Students attending Paris Union School District 95 schools in the 2020-2021 school year will once again have access to free breakfasts and lunches, thanks to action by the Paris 95 school board during …
Students attending Paris Union School District 95 schools in the 2020-2021 school year will once again have access to free breakfasts and lunches, thanks to action by the Paris 95 school board during its May meeting Monday, May 11.
The board unanimously approved a recommendation from Paris 95 Superintendent of Schools Jeremy Larson to continue the Community Eligibility Provision (CEP) program for the 2020-2021 school year. The school board voted to offer the program for the 2019-2020 school year as a pilot program.
CEP is a non-pricing meal service option for schools and school districts in low-income areas. CEP allows the nation's highest poverty schools and districts to serve breakfast and lunch at no cost to all enrolled students without collecting household applications.
Larson reported the school lunch program is currently running a deficit of $46,125.90 but emphasized not all the revenue for the program has been collected. When schools were ordered to move to e-learning on March 17, the USDA switched districts participating in the CEP to the summer lunch program.
“This was a very popular program for our district families,” Larson said. Although the district’s lunch program prior to joining the USDA’s CEP program usually was close to breaking even, the superintendent noted, “We are feeding a whole lot more people than just our students.”
The Paris 95 district not only provided breakfasts and lunches, they delivered to families in both Paris 95 and Crestwood districts as well as PHS students. “We didn’t turn anyone away,” Larson said, including food insecure adults and senior citizens who were hesitant to leave their homes to shop due to the COVID-19 virus.
Larson, who has always described himself as a fiscal conservative, said he is personally fiscally comfortable with continuing the program.
CEP simplifies the process by which students — in this case preschool through eighth grade — access healthy school meals. In addition, there is no stigma attached to receiving a free meal as all students are eligible. To be eligible, a school district must have a percentage of at least 40% eligible for free or reduced.
In other business, the board:
-Accepted the IESA’s new rule that a coach who is ejected from a game for a second time must pay a fine of $250. A student ejected for a second time must pay $100 to return.
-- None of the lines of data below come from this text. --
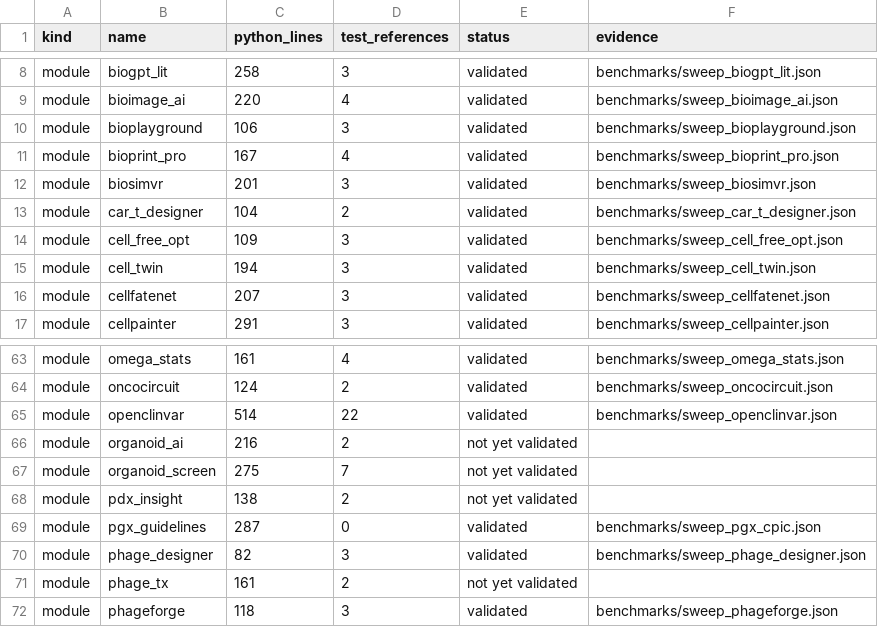
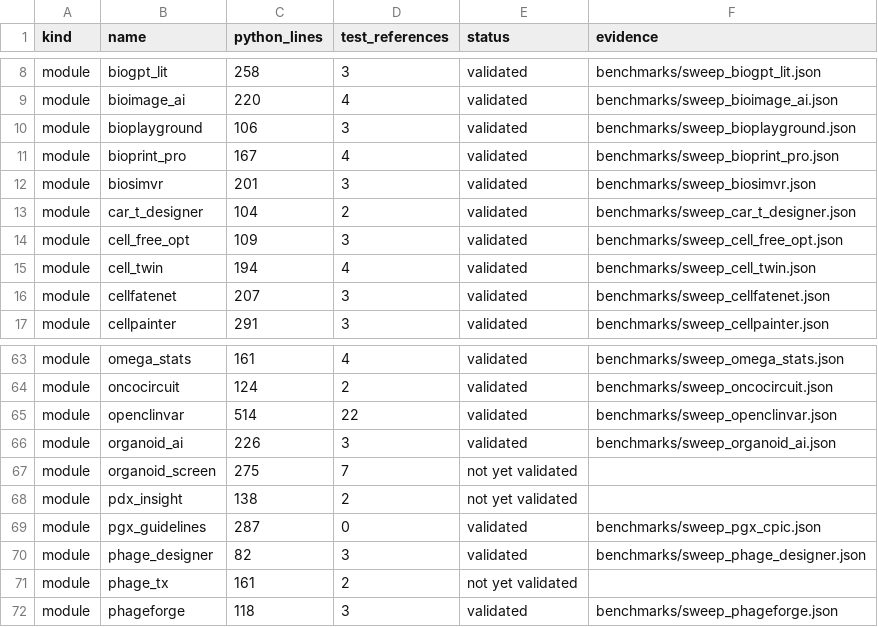
Before and after one commit to uditakankananonononono/mega27-01-sugarcode-realdata-validation, a TSV file: manifests/module_inventory.tsv, drawn as a sheet; only a part is shown, gaps mark what is left out.

```diff
--- a/manifests/module_inventory.tsv
+++ b/manifests/module_inventory.tsv
@@ -14,3 +14,3 @@ module	car_t_designer	104	2	validated	benchmarks/sweep_car_t_designer.json
 module	cell_free_opt	109	3	validated	benchmarks/sweep_cell_free_opt.json
-module	cell_twin	194	3	validated	benchmarks/sweep_cell_twin.json
+module	cell_twin	194	4	validated	benchmarks/sweep_cell_twin.json
 module	cellfatenet	207	3	validated	benchmarks/sweep_cellfatenet.json
@@ -65,3 +65,3 @@ module	oncocircuit	124	2	validated	benchmarks/sweep_oncocircuit.json
 module	openclinvar	514	22	validated	benchmarks/sweep_openclinvar.json
-module	organoid_ai	216	2	not yet validated	
+module	organoid_ai	226	3	validated	benchmarks/sweep_organoid_ai.json
 module	organoid_screen	275	7	not yet validated	
```
Also changed, not shown: manifests/accessions.tsv, 6 other files.
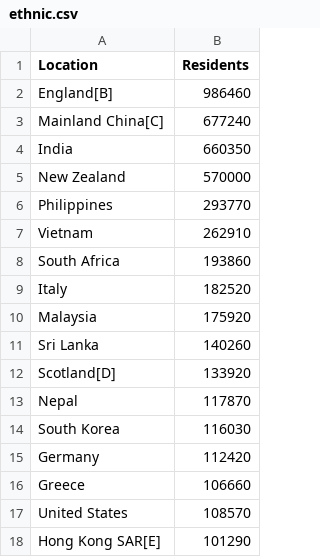
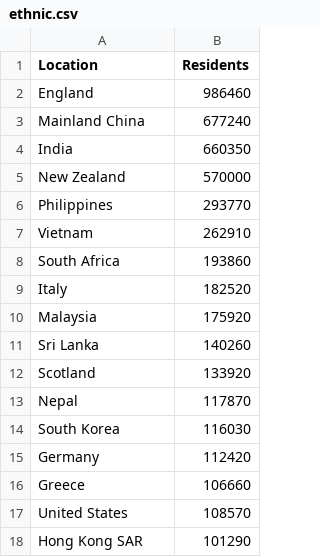
Before and after one commit to stepheng123/Project_Take2, a CSV file: data/ethnic.csv, drawn as a sheet.

```diff
--- a/data/ethnic.csv
+++ b/data/ethnic.csv
@@ -1,4 +1,4 @@
 Location,Residents
-England[B],986460
-Mainland China[C],677240
+England,986460
+Mainland China,677240
 India,660350
@@ -11,3 +11,3 @@ Malaysia,175920
 Sri Lanka,140260
-Scotland[D],133920
+Scotland,133920
 Nepal,117870
@@ -17,2 +17,2 @@ Greece,106660
 United States,108570
-Hong Kong SAR[E],101290
+Hong Kong SAR,101290
```
Also changed, not shown: 2 other files.
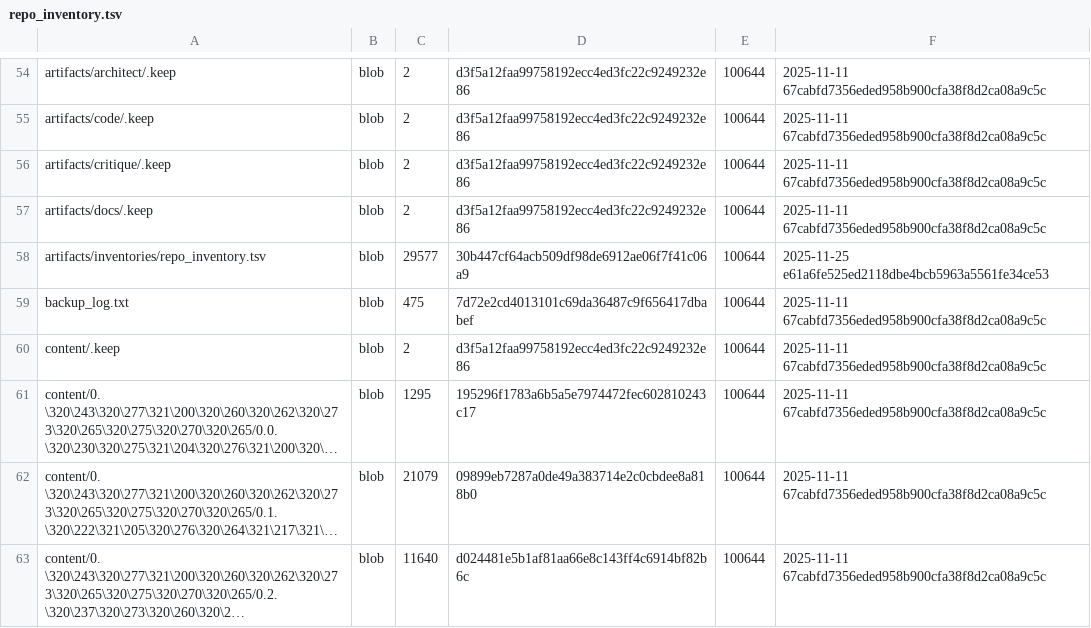
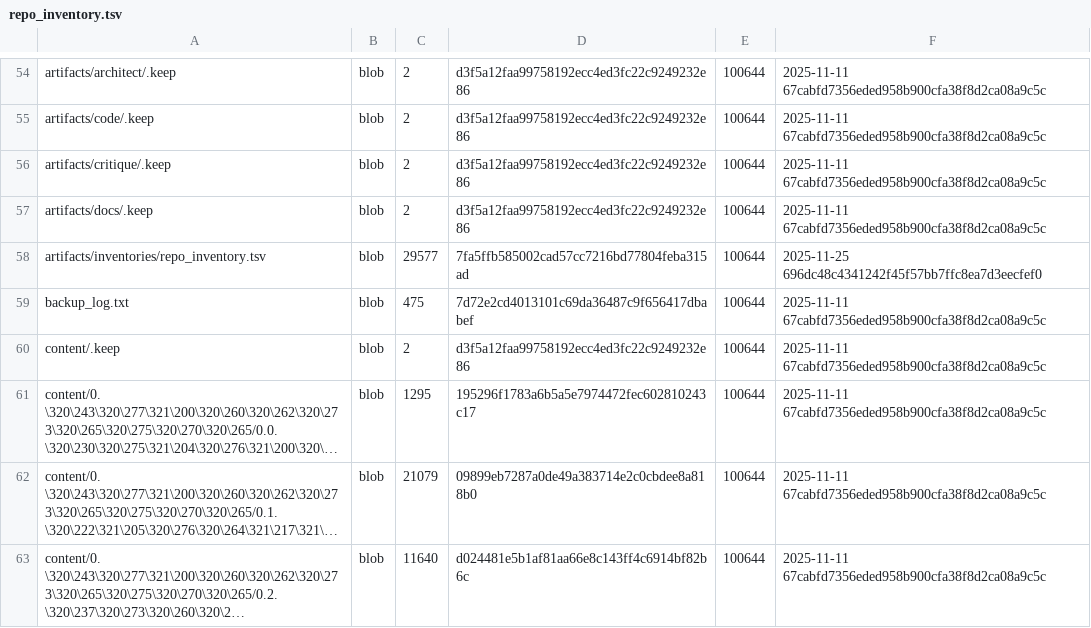
Before and after one commit to aisystant/DS-ecosystem-development, a TSV file: artifacts/inventories/repo_inventory.tsv, drawn as a sheet; only a part is shown, gaps mark what is left out; long unchanged cells end in ….

Commit message:
chore: add repo inventory

```diff
--- a/artifacts/inventories/repo_inventory.tsv
+++ b/artifacts/inventories/repo_inventory.tsv
@@ -57,3 +57,3 @@ artifacts/critique/.keep	blob	2	d3f5a12faa99758192ecc4ed3fc22c9249232e86	100644
 artifacts/docs/.keep	blob	2	d3f5a12faa99758192ecc4ed3fc22c9249232e86	100644	2025-11-11 67cabfd7356eded958b900cfa38f8d2ca08a9c5c
-artifacts/inventories/repo_inventory.tsv	blob	29577	30b447cf64acb509df98de6912ae06f7f41c06a9	100644	2025-11-25 e61a6fe525ed2118dbe4bcb5963a5561fe34ce53
+artifacts/inventories/repo_inventory.tsv	blob	29577	7fa5ffb585002cad57cc7216bd77804feba315ad	100644	2025-11-25 696dc48c4341242f45f57bb7ffc8ea7d3eecfef0
 backup_log.txt	blob	475	7d72e2cd4013101c69da36487c9f656417dbabef	100644	2025-11-11 67cabfd7356eded958b900cfa38f8d2ca08a9c5c
```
The IESA makes the school district pay the fine but Paris 95 is now requiring the guilty parties to reimburse the district before returning to participate.
-Heard several letters and notes from local families and individuals praising the food program for students and families since school was closed on March 17.